Your task: Look through the records and copy every line in which "的產品與實作規格中心" appears.

(Change detection data)
※

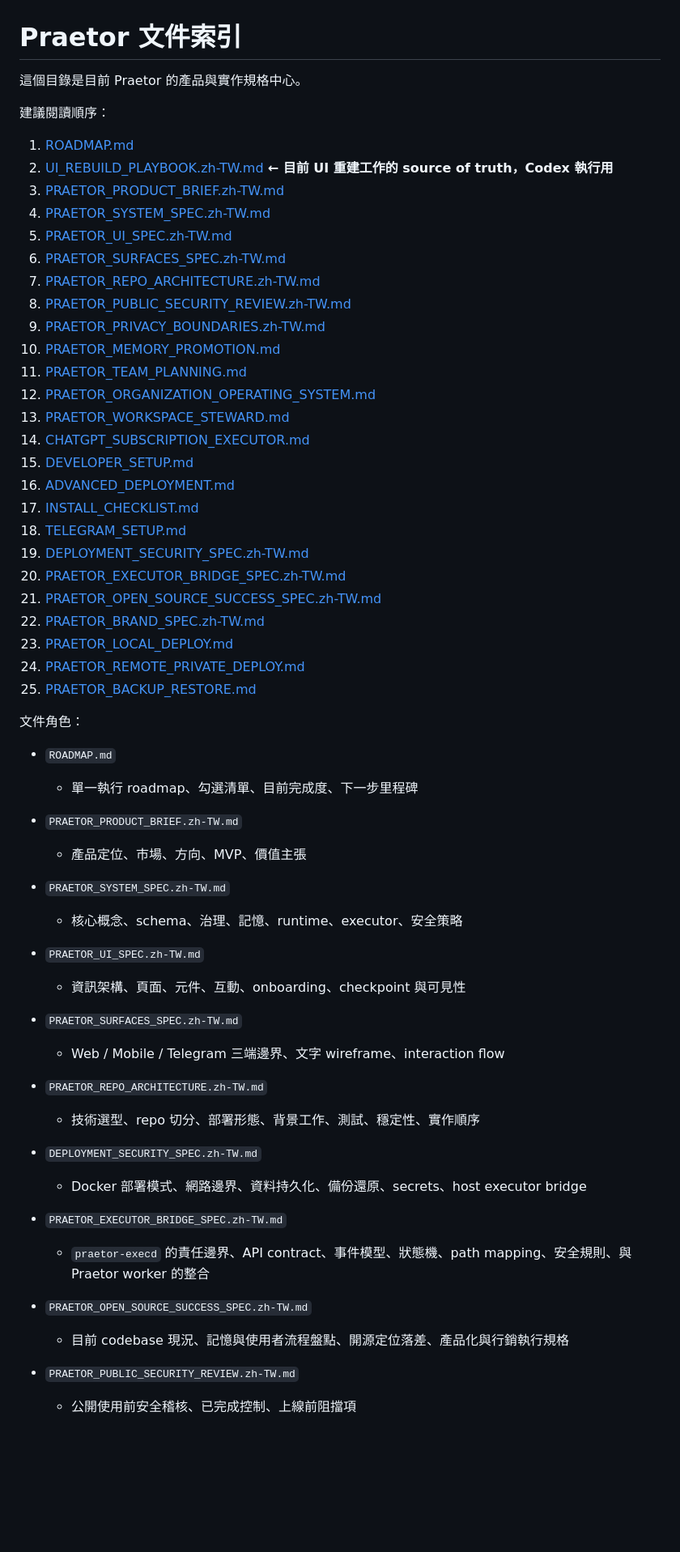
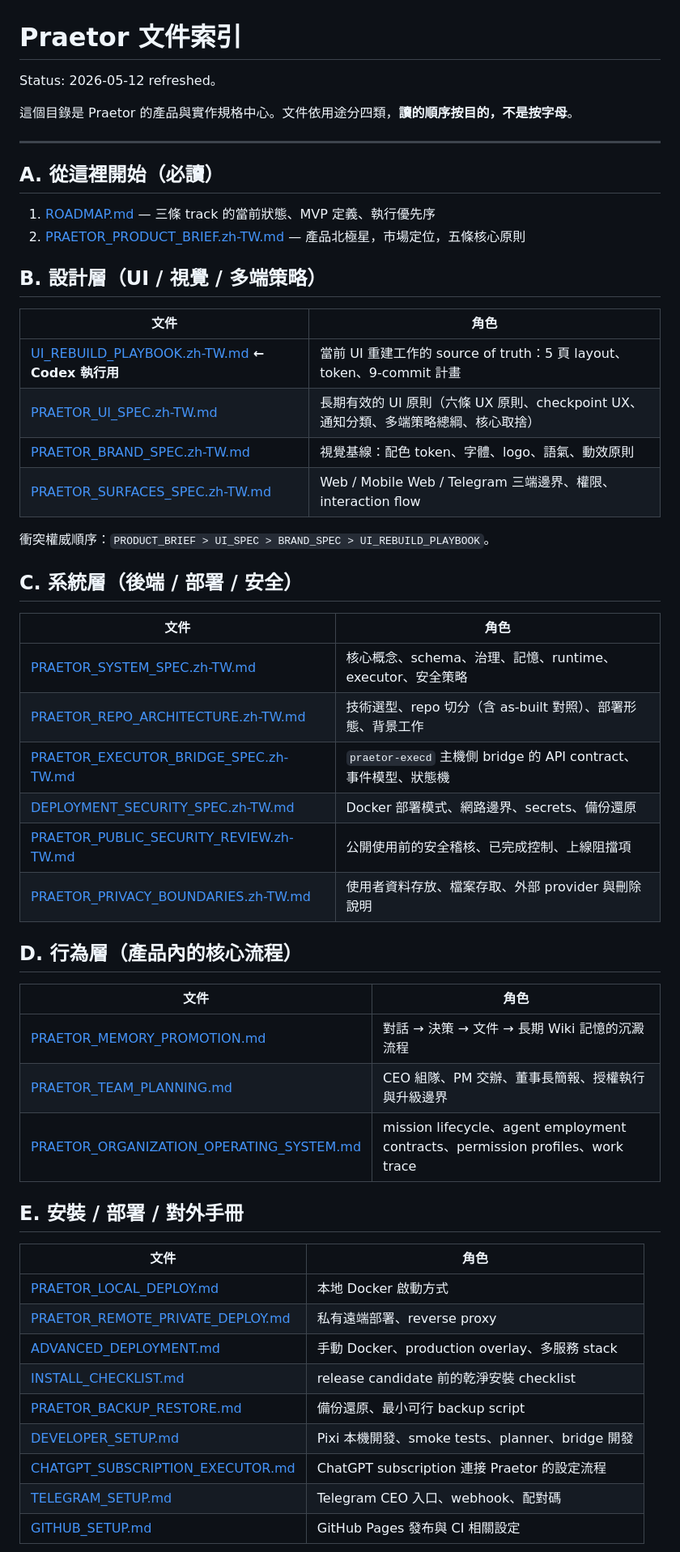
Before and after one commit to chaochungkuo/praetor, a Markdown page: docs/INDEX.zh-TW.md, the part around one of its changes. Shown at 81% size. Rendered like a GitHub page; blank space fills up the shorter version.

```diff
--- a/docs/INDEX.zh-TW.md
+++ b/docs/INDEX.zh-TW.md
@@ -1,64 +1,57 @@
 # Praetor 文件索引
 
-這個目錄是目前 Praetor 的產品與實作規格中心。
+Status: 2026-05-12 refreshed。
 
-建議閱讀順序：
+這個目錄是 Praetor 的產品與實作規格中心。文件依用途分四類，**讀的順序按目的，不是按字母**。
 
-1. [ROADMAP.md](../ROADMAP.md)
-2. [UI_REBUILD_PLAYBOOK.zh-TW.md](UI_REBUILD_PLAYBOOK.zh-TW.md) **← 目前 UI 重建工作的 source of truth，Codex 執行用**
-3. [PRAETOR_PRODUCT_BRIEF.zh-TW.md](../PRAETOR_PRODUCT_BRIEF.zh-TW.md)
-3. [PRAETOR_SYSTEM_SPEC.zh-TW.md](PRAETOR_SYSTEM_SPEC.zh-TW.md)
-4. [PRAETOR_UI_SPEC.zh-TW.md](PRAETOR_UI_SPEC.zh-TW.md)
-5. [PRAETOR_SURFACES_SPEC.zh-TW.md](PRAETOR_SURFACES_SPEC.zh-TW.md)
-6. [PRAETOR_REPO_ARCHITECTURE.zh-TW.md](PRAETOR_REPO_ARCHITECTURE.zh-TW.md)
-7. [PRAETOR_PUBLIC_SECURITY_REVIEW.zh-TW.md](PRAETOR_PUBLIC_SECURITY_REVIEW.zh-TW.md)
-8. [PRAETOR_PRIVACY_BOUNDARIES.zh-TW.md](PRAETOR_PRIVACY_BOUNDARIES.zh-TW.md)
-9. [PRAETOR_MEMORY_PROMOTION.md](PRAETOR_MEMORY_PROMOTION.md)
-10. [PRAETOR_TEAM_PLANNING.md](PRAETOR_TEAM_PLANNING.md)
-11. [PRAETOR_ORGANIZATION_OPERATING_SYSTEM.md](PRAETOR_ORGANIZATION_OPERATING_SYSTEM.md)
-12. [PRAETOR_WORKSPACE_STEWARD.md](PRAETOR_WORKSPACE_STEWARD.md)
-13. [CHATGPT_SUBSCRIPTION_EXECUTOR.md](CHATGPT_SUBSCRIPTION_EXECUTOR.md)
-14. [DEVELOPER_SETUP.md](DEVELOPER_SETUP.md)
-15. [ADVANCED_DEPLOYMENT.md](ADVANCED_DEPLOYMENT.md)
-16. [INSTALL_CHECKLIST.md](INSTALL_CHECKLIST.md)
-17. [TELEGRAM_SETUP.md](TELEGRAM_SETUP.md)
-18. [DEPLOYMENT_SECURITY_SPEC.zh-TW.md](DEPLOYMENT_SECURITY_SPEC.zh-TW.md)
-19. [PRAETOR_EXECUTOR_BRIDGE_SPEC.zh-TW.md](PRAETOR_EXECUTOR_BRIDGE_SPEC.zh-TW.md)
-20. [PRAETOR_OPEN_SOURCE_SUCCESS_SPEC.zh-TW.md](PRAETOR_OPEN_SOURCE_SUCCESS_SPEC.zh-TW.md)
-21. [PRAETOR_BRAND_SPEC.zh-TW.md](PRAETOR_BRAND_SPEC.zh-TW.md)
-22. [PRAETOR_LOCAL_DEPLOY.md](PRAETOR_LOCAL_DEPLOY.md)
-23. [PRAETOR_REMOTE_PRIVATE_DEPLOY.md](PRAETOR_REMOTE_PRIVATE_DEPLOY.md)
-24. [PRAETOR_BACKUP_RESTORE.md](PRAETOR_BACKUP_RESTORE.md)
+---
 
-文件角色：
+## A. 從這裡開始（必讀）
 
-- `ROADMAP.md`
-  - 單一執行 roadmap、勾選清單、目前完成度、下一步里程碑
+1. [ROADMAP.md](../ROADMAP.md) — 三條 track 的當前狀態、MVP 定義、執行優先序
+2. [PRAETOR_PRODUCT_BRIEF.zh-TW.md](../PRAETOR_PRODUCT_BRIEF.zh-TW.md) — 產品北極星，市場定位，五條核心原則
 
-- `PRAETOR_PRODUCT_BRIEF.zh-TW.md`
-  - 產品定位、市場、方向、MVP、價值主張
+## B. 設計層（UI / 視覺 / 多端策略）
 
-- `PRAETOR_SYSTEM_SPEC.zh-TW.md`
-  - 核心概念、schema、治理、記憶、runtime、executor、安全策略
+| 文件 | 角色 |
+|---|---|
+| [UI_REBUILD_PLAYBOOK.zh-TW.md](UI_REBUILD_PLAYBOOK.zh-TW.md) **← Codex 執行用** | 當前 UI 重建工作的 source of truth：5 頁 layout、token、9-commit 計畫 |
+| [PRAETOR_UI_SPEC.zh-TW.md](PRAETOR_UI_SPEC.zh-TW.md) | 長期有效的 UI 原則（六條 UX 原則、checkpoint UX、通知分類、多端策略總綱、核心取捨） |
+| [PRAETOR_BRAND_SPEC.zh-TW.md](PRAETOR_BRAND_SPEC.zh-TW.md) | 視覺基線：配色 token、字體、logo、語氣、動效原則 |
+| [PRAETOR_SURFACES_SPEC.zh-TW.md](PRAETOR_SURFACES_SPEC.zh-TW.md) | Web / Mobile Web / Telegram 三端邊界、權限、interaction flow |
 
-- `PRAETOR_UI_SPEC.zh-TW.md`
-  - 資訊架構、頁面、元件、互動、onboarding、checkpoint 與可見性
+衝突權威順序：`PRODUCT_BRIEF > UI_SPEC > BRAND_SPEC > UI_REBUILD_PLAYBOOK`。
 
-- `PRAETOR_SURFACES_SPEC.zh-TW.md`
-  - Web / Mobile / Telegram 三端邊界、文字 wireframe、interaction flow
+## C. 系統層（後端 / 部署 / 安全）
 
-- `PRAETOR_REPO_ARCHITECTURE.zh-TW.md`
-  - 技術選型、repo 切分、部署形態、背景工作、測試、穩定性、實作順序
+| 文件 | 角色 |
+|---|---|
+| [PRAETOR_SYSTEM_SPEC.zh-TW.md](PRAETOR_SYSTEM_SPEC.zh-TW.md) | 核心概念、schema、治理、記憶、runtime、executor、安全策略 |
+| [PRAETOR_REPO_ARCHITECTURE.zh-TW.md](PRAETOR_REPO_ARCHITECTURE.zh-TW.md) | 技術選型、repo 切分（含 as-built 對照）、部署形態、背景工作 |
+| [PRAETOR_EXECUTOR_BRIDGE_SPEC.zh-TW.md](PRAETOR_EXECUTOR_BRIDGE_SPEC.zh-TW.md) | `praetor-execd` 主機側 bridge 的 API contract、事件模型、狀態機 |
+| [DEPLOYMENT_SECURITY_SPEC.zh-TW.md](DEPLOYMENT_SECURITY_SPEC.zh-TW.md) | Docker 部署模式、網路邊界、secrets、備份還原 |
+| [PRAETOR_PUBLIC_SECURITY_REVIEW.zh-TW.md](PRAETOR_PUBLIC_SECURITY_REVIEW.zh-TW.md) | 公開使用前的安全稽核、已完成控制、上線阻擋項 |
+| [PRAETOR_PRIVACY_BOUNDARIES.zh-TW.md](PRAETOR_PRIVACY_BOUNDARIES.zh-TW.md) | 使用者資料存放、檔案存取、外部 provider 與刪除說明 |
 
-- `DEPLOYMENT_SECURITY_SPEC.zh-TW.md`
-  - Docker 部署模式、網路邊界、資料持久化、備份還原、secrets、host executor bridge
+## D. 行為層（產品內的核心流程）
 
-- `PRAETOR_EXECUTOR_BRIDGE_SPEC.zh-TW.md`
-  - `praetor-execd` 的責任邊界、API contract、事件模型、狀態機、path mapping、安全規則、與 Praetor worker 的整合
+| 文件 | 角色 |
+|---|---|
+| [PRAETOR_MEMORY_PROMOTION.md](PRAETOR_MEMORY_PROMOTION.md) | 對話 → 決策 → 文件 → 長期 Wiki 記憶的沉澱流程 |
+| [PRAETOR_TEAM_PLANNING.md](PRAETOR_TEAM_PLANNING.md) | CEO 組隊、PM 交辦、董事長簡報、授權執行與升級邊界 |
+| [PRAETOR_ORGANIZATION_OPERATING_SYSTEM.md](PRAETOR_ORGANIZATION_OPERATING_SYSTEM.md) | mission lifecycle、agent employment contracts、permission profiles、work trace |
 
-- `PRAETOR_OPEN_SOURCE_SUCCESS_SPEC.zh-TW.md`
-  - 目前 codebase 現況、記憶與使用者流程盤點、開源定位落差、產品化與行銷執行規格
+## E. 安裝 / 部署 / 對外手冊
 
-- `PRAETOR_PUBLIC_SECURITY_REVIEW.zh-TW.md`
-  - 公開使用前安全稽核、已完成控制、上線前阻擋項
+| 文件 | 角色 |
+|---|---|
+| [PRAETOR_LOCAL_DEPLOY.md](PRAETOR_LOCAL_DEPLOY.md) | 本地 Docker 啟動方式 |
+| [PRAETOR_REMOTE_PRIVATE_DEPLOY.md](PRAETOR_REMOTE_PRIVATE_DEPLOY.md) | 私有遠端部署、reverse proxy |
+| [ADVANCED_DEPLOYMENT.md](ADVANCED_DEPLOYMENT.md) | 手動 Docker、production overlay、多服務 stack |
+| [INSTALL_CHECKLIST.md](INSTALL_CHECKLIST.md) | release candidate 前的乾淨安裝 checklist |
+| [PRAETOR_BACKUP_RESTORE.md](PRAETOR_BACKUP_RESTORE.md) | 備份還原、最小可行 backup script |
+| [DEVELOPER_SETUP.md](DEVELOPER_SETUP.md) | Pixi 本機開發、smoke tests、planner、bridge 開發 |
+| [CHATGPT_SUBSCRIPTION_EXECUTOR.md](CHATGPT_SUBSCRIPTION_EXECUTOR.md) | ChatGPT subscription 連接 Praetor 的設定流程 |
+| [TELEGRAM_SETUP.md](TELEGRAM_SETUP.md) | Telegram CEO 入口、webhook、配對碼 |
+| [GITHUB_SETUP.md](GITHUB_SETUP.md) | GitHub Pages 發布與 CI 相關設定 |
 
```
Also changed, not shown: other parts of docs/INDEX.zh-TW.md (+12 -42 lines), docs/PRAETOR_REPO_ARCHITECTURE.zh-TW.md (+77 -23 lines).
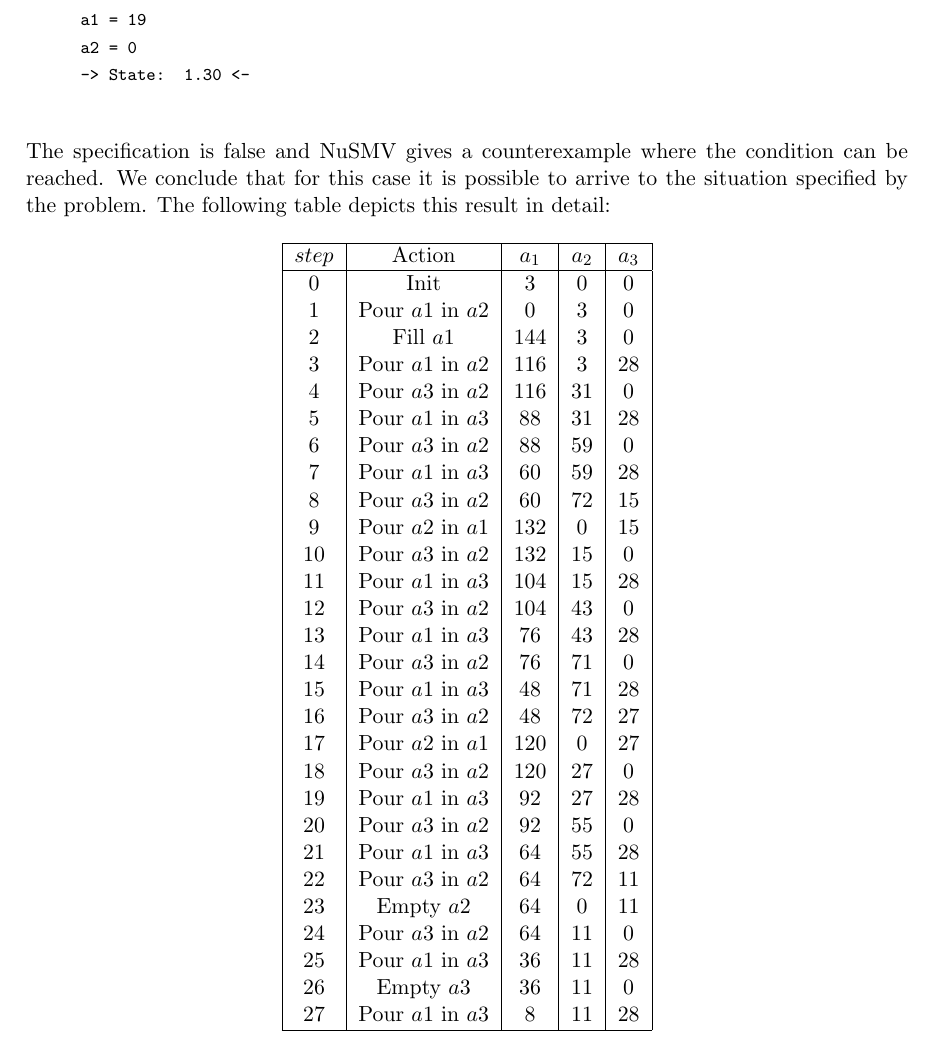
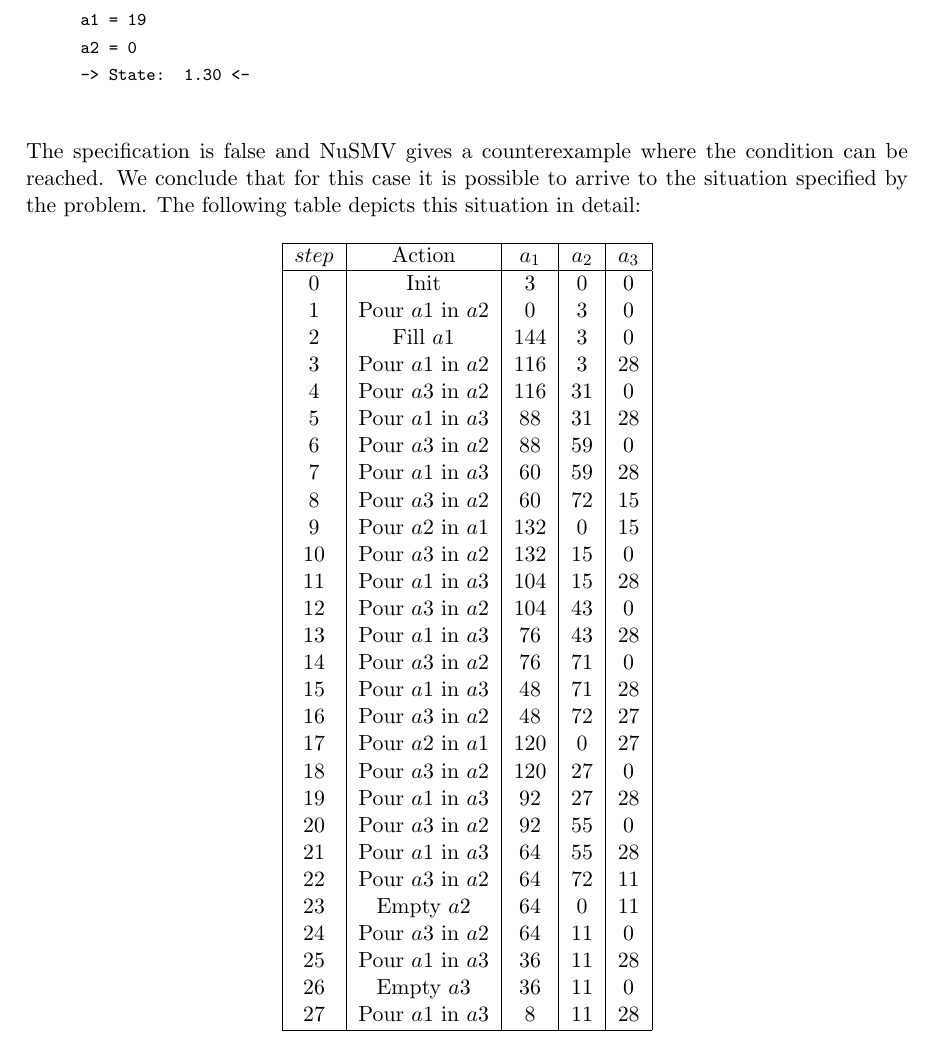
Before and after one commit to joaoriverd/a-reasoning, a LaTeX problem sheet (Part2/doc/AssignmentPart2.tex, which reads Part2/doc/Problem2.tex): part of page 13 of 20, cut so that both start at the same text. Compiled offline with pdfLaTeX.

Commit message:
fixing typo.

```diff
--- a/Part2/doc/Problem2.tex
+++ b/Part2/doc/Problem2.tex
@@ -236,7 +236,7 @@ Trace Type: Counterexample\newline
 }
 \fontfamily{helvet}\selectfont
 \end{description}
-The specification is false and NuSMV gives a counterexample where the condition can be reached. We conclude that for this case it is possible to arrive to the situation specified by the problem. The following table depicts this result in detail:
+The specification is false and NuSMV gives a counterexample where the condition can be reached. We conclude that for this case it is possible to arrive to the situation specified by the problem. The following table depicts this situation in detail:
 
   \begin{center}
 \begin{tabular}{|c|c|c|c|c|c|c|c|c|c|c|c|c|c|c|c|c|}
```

※

Output below:
-這個目錄是目前 Praetor 的產品與實作規格中心。
+這個目錄是 Praetor 的產品與實作規格中心。文件依用途分四類，**讀的順序按目的，不是按字母**。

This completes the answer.